After quinoa, coconut water and kale, the new superfood craze is baobab, packed with vitamin C, calcium and antioxidants. But as the West falls for Africa's "tree of life," is it being overexploited?
On the African continent, baobab, known as the "tree of life," has been used in food, drinks and medicine for generations.
All parts of the oval fruit are used. It's usually split, the pulp removed and left to dry, then pounded into a fine powder that's easy to mix in food.
Also called "monkey bread" or "bouie," it makes a popular juice, while leaves and seeds are also used in cosmetics and in food.
And it's packed with vitamin C, fiber, calcium and antioxidants - which is why it's caught on in the West.
Baobab fruit has around 300 milligrams of vitamin C per 100 grams, five times more than oranges.
In Africa, it is revered for its nourishing and curative qualities.
Fatou, a Senegalese mother of three, grew up eating and drinking monkey bread fruit.
"When the children have diarrhea, you give them bouie juice, because it's like an antibiotic - that's what I was taught. When I have a stomach ache I take some bouie juice," she said.
"When I was young, if my mother didn't have any milk in her breast, she would make a diluted bouie juice for the children," she added.
Now, Europeans are catching on the idea it has healing powers.
"It's high in antioxidants - that's why Europeans worship bouie, because there are anti-aging priorities that are attributed to it," said Nafissatou Diop Ndiaye, a researcher at the Institute of Food Technology in Dakar.
But the West's new enthusiasm for monkey bread isn't all good news.
Traditionally, baobab is a wild fruit, harvested by hand.

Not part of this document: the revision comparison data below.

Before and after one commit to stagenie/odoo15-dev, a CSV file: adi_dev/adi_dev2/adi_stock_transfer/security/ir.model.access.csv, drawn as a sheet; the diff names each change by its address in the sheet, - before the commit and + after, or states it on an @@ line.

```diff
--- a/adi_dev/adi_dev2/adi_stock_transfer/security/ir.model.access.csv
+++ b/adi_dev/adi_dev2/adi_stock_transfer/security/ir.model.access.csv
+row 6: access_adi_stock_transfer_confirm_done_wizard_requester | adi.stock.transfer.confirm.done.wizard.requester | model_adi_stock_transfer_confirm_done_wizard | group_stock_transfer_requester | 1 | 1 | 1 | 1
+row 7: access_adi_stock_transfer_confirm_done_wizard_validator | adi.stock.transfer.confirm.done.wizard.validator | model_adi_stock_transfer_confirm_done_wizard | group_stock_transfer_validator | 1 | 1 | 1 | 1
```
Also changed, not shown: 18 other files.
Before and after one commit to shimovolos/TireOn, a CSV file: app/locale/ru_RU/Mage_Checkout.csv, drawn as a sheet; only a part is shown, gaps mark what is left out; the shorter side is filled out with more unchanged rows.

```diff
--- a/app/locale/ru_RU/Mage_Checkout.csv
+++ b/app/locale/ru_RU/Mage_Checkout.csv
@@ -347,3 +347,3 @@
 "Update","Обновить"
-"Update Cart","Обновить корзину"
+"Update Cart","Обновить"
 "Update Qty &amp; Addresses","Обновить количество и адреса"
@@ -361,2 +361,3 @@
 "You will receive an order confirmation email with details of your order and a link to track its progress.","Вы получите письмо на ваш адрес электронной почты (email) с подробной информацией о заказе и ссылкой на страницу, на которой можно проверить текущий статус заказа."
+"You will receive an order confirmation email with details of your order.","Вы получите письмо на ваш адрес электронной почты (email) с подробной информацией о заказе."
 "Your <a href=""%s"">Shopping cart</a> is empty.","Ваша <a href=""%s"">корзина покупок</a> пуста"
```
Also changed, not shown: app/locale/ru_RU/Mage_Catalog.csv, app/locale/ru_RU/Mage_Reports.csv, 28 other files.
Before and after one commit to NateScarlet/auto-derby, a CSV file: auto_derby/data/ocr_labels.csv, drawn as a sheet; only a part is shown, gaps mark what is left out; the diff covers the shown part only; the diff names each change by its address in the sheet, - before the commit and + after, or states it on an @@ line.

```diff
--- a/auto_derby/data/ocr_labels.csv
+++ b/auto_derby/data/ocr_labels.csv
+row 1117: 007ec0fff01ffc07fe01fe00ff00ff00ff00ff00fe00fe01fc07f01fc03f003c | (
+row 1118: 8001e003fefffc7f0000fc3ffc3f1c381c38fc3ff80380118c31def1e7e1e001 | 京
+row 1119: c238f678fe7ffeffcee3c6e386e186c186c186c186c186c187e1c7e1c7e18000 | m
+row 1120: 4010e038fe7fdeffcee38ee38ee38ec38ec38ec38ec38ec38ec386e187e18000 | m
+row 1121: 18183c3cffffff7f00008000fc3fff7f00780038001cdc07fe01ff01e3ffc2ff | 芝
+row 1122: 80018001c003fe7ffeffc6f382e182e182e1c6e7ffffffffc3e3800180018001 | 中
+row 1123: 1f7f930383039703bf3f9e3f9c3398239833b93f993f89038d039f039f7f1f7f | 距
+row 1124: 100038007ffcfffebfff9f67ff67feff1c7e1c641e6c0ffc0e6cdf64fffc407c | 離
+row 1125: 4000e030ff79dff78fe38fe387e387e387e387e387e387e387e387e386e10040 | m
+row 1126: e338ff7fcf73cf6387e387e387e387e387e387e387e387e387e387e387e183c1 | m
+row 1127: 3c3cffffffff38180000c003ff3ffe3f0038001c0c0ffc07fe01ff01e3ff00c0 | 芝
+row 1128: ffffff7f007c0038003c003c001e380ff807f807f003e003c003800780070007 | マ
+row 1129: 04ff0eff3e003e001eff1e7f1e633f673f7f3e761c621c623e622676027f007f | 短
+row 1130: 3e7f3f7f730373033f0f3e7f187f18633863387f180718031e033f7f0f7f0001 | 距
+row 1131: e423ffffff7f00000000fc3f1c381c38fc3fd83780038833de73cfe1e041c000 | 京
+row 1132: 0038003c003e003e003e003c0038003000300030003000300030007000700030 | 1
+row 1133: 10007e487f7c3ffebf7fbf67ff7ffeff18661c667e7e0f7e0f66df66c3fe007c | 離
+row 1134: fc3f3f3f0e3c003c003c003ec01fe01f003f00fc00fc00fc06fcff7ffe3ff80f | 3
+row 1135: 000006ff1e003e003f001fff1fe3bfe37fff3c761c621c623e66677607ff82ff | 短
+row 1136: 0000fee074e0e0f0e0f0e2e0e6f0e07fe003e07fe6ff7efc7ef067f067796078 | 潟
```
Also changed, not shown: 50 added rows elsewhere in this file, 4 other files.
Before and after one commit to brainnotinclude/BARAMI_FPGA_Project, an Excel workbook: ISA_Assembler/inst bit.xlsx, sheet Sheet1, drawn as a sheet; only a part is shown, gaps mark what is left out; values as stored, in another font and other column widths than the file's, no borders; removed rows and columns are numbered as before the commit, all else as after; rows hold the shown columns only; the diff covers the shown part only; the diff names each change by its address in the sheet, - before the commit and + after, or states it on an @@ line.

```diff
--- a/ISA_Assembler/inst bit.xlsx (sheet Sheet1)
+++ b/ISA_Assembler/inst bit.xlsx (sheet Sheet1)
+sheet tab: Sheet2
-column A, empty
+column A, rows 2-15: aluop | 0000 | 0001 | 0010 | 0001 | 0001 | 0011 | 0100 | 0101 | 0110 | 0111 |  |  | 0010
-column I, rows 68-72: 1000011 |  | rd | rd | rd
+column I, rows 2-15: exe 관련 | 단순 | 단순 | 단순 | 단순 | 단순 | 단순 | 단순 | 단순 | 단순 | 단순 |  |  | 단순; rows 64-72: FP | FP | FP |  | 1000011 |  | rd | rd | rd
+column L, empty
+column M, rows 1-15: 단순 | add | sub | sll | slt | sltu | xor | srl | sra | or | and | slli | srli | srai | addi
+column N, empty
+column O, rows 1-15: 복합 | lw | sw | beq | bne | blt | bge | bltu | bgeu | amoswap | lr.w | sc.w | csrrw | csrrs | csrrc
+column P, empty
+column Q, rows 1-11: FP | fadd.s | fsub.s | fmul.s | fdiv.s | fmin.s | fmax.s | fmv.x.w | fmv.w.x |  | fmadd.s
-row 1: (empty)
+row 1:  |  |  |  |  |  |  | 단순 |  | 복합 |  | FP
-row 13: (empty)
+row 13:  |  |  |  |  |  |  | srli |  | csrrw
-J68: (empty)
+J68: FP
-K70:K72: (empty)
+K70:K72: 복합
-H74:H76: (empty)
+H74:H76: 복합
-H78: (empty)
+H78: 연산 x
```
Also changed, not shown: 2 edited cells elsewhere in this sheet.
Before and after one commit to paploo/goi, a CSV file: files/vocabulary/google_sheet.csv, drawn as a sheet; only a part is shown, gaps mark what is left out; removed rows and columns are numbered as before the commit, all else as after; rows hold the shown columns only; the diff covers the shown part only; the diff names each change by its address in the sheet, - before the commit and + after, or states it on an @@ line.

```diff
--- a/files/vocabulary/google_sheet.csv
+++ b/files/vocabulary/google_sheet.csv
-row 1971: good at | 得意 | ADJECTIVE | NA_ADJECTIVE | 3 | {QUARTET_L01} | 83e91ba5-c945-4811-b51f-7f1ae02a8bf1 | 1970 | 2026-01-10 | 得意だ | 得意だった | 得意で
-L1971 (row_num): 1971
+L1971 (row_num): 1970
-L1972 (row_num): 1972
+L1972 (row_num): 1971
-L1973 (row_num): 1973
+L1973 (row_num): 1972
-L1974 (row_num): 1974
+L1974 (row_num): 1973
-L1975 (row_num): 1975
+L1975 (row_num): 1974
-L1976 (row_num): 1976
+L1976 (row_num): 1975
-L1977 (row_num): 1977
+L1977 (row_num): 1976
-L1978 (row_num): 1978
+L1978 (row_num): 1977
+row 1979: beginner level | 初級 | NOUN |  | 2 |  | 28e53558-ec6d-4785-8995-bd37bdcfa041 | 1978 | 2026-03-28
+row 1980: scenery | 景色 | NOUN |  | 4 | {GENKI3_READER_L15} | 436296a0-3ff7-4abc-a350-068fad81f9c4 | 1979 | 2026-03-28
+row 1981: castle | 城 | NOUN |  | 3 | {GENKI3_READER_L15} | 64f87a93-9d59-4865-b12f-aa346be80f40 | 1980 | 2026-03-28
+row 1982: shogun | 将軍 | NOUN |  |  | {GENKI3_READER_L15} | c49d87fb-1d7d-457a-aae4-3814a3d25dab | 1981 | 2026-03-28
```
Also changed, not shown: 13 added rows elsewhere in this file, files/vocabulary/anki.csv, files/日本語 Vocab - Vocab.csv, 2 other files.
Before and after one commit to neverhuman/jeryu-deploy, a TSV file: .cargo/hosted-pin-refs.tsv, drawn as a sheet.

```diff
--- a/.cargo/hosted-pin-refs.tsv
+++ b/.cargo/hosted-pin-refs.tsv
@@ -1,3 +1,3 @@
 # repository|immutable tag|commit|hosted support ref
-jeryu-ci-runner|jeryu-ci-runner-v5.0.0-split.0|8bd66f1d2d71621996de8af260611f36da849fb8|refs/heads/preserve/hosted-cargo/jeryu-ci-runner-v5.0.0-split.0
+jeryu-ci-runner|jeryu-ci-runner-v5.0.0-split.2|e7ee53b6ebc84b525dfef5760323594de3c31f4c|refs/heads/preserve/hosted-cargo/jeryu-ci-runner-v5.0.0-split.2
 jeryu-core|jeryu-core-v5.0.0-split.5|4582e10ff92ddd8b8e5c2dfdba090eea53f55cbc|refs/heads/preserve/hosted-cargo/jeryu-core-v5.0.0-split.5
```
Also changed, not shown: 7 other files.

"We go into the trees and search for it," Fatou said. "Sometimes you find the bouie that fell on the ground; sometimes the children climb the baobab and collect the fruits."
But now, Diop Ndiaye, who develops ways to process and conserve fruit and vegetables so they can be commercialized, fears the fruit might become scarce.
"It is a forest fruit that today is overexploited because of its virtues," she said.
In 2008, the European Union allowed imports of baobab for the first time. Since then, demand has been growing.
"Our main fear is that we have this fruit that's not cultivated, so overexploitation can have negative consequences on the environment," she said.
Boosting local communities
But if more baobab trees are planted, Diop Ndiaye believes they could provide a sustainable livelihood for African communities.
Baobab bought at the market has been dried out and usually comes neatly packaged in small white, chalky, uneven cubes
Senegal's National Agriculture research center has managed to reduce the fruiting cycle so bouie fruit can be harvested after five years instead of eight.
"Why not have baobab orchards the way we have mango orchards so that it's no longer [just] a forest product," Diop Ndiaye said.
That could be good news for baobab fans in Africa and Europe alike.